(Working data):

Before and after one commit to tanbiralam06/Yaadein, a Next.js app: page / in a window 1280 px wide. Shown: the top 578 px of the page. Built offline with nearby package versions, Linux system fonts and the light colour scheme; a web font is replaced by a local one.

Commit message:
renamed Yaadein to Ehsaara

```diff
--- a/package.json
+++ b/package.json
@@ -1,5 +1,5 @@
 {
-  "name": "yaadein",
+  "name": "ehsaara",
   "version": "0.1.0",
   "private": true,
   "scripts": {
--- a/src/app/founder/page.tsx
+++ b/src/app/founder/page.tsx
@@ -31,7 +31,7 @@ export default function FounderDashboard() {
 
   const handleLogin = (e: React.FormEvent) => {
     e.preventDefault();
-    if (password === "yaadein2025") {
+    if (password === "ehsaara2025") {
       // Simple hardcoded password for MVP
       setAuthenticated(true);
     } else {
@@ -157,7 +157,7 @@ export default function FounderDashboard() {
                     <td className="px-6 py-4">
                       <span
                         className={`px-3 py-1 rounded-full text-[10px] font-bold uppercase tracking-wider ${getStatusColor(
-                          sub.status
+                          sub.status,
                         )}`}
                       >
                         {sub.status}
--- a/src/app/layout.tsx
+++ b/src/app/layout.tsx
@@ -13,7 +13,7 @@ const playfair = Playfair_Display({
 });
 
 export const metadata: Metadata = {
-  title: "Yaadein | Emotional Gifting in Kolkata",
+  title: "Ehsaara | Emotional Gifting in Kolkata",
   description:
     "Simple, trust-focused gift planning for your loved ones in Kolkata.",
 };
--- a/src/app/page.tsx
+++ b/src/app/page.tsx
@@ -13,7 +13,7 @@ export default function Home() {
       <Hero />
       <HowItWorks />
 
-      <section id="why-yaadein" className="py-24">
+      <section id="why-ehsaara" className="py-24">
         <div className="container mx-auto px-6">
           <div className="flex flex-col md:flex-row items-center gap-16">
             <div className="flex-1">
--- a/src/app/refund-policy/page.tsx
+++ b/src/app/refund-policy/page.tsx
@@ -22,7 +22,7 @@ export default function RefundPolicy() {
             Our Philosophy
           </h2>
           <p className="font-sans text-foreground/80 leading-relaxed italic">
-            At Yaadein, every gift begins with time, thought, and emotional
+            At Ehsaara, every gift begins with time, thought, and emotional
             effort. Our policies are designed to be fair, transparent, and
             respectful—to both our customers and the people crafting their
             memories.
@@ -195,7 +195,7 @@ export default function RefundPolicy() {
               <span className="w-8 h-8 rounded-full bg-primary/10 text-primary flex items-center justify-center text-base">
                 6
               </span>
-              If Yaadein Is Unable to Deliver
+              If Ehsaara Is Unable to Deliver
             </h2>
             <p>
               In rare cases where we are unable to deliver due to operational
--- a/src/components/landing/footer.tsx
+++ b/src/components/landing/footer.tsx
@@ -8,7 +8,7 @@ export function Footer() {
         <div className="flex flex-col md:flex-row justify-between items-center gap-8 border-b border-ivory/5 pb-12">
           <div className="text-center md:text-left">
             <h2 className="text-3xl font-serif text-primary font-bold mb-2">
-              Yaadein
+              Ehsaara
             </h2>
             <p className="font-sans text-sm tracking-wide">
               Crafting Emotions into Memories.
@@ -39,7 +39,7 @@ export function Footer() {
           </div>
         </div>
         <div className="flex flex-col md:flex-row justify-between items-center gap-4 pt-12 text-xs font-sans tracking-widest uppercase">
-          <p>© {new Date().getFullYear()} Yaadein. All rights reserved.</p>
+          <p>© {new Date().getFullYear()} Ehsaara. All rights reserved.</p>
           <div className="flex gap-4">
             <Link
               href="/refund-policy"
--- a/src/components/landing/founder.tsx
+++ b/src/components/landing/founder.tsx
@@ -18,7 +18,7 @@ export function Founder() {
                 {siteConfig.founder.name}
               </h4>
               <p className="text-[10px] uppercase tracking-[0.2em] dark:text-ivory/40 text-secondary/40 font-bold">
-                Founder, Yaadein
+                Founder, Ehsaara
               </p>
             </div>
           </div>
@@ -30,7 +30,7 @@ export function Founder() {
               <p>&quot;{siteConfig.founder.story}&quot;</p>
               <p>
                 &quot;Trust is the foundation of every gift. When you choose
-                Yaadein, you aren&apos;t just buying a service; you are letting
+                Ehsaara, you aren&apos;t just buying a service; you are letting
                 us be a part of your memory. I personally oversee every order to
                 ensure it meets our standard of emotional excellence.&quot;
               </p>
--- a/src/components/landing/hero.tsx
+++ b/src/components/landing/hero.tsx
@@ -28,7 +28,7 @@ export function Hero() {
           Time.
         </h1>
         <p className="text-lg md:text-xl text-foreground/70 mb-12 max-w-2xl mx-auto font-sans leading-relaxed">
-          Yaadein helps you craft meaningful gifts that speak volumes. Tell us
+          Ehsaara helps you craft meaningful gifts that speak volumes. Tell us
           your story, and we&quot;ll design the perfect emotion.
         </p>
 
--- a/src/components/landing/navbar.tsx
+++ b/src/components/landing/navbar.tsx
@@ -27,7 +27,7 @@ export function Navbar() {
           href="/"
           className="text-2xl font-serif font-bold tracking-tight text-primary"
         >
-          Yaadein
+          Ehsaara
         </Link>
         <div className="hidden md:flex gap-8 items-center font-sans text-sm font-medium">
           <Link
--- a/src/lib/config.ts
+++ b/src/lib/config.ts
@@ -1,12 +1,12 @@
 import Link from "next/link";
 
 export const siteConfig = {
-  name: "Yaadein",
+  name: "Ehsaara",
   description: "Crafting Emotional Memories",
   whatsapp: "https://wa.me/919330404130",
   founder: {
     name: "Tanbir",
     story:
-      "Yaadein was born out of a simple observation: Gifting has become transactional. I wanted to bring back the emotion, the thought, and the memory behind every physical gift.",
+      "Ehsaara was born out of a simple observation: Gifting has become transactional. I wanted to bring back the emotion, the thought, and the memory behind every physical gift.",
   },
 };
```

(Work to be completed):
Without omission, return all of the records exactly as given.

(Written answer):
Before and after one commit to tanbiralam06/Yaadein, a Next.js app: page / in a window 1280 px wide. Shown: the top 578 px of the page. Built offline with nearby package versions, Linux system fonts and the light colour scheme; a web font is replaced by a local one.

Commit message:
renamed Yaadein to Ehsaara

```diff
--- a/package.json
+++ b/package.json
@@ -1,5 +1,5 @@
 {
-  "name": "yaadein",
+  "name": "ehsaara",
   "version": "0.1.0",
   "private": true,
   "scripts": {
--- a/src/app/founder/page.tsx
+++ b/src/app/founder/page.tsx
@@ -31,7 +31,7 @@ export default function FounderDashboard() {
 
   const handleLogin = (e: React.FormEvent) => {
     e.preventDefault();
-    if (password === "yaadein2025") {
+    if (password === "ehsaara2025") {
       // Simple hardcoded password for MVP
       setAuthenticated(true);
     } else {
@@ -157,7 +157,7 @@ export default function FounderDashboard() {
                     <td className="px-6 py-4">
                       <span
                         className={`px-3 py-1 rounded-full text-[10px] font-bold uppercase tracking-wider ${getStatusColor(
-                          sub.status
+                          sub.status,
                         )}`}
                       >
                         {sub.status}
--- a/src/app/layout.tsx
+++ b/src/app/layout.tsx
@@ -13,7 +13,7 @@ const playfair = Playfair_Display({
 });
 
 export const metadata: Metadata = {
-  title: "Yaadein | Emotional Gifting in Kolkata",
+  title: "Ehsaara | Emotional Gifting in Kolkata",
   description:
     "Simple, trust-focused gift planning for your loved ones in Kolkata.",
 };
--- a/src/app/page.tsx
+++ b/src/app/page.tsx
@@ -13,7 +13,7 @@ export default function Home() {
       <Hero />
       <HowItWorks />
 
-      <section id="why-yaadein" className="py-24">
+      <section id="why-ehsaara" className="py-24">
         <div className="container mx-auto px-6">
           <div className="flex flex-col md:flex-row items-center gap-16">
             <div className="flex-1">
--- a/src/app/refund-policy/page.tsx
+++ b/src/app/refund-policy/page.tsx
@@ -22,7 +22,7 @@ export default function RefundPolicy() {
             Our Philosophy
           </h2>
           <p className="font-sans text-foreground/80 leading-relaxed italic">
-            At Yaadein, every gift begins with time, thought, and emotional
+            At Ehsaara, every gift begins with time, thought, and emotional
             effort. Our policies are designed to be fair, transparent, and
             respectful—to both our customers and the people crafting their
             memories.
@@ -195,7 +195,7 @@ export default function RefundPolicy() {
               <span className="w-8 h-8 rounded-full bg-primary/10 text-primary flex items-center justify-center text-base">
                 6
               </span>
-              If Yaadein Is Unable to Deliver
+              If Ehsaara Is Unable to Deliver
             </h2>
             <p>
               In rare cases where we are unable to deliver due to operational
--- a/src/components/landing/footer.tsx
+++ b/src/components/landing/footer.tsx
@@ -8,7 +8,7 @@ export function Footer() {
         <div className="flex flex-col md:flex-row justify-between items-center gap-8 border-b border-ivory/5 pb-12">
           <div className="text-center md:text-left">
             <h2 className="text-3xl font-serif text-primary font-bold mb-2">
-              Yaadein
+              Ehsaara
             </h2>
             <p className="font-sans text-sm tracking-wide">
               Crafting Emotions into Memories.
@@ -39,7 +39,7 @@ export function Footer() {
           </div>
         </div>
         <div className="flex flex-col md:flex-row justify-between items-center gap-4 pt-12 text-xs font-sans tracking-widest uppercase">
-          <p>© {new Date().getFullYear()} Yaadein. All rights reserved.</p>
+          <p>© {new Date().getFullYear()} Ehsaara. All rights reserved.</p>
           <div className="flex gap-4">
             <Link
               href="/refund-policy"
--- a/src/components/landing/founder.tsx
+++ b/src/components/landing/founder.tsx
@@ -18,7 +18,7 @@ export function Founder() {
                 {siteConfig.founder.name}
               </h4>
               <p className="text-[10px] uppercase tracking-[0.2em] dark:text-ivory/40 text-secondary/40 font-bold">
-                Founder, Yaadein
+                Founder, Ehsaara
               </p>
             </div>
           </div>
@@ -30,7 +30,7 @@ export function Founder() {
               <p>&quot;{siteConfig.founder.story}&quot;</p>
               <p>
                 &quot;Trust is the foundation of every gift. When you choose
-                Yaadein, you aren&apos;t just buying a service; you are letting
+                Ehsaara, you aren&apos;t just buying a service; you are letting
                 us be a part of your memory. I personally oversee every order to
                 ensure it meets our standard of emotional excellence.&quot;
               </p>
--- a/src/components/landing/hero.tsx
+++ b/src/components/landing/hero.tsx
@@ -28,7 +28,7 @@ export function Hero() {
           Time.
         </h1>
         <p className="text-lg md:text-xl text-foreground/70 mb-12 max-w-2xl mx-auto font-sans leading-relaxed">
-          Yaadein helps you craft meaningful gifts that speak volumes. Tell us
+          Ehsaara helps you craft meaningful gifts that speak volumes. Tell us
           your story, and we&quot;ll design the perfect emotion.
         </p>
 
--- a/src/components/landing/navbar.tsx
+++ b/src/components/landing/navbar.tsx
@@ -27,7 +27,7 @@ export function Navbar() {
           href="/"
           className="text-2xl font-serif font-bold tracking-tight text-primary"
         >
-          Yaadein
+          Ehsaara
         </Link>
         <div className="hidden md:flex gap-8 items-center font-sans text-sm font-medium">
           <Link
--- a/src/lib/config.ts
+++ b/src/lib/config.ts
@@ -1,12 +1,12 @@
 import Link from "next/link";
 
 export const siteConfig = {
-  name: "Yaadein",
+  name: "Ehsaara",
   description: "Crafting Emotional Memories",
   whatsapp: "https://wa.me/919330404130",
   founder: {
     name: "Tanbir",
     story:
-      "Yaadein was born out of a simple observation: Gifting has become transactional. I wanted to bring back the emotion, the thought, and the memory behind every physical gift.",
+      "Ehsaara was born out of a simple observation: Gifting has become transactional. I wanted to bring back the emotion, the thought, and the memory behind every physical gift.",
   },
 };
```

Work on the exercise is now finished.